Description of the task: Images excepted, the data below must be repeated exactly.

━━━━━━━━━━

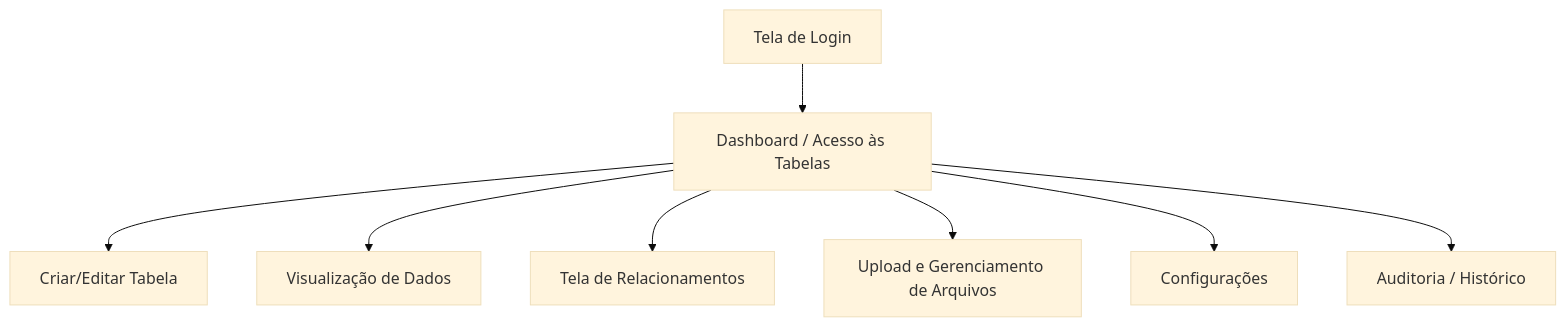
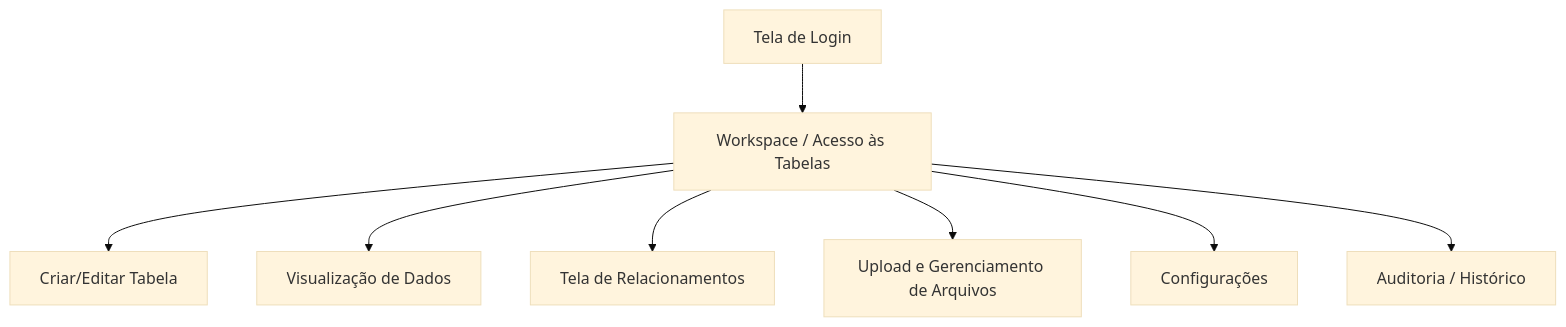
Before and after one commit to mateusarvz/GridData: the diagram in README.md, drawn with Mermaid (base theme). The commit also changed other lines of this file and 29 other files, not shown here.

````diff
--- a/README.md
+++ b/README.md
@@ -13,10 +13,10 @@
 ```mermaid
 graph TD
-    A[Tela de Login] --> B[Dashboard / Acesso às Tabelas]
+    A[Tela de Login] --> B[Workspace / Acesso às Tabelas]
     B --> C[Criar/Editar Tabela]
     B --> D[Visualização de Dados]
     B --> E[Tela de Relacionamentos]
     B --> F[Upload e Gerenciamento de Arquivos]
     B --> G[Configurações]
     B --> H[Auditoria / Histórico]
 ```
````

━━━━━━━━━━

Answer box:
Before and after one commit to mateusarvz/GridData: the diagram in README.md, drawn with Mermaid (base theme). The commit also changed other lines of this file and 29 other files, not shown here.

````diff
--- a/README.md
+++ b/README.md
@@ -13,10 +13,10 @@
 ```mermaid
 graph TD
-    A[Tela de Login] --> B[Dashboard / Acesso às Tabelas]
+    A[Tela de Login] --> B[Workspace / Acesso às Tabelas]
     B --> C[Criar/Editar Tabela]
     B --> D[Visualização de Dados]
     B --> E[Tela de Relacionamentos]
     B --> F[Upload e Gerenciamento de Arquivos]
     B --> G[Configurações]
     B --> H[Auditoria / Histórico]
 ```
````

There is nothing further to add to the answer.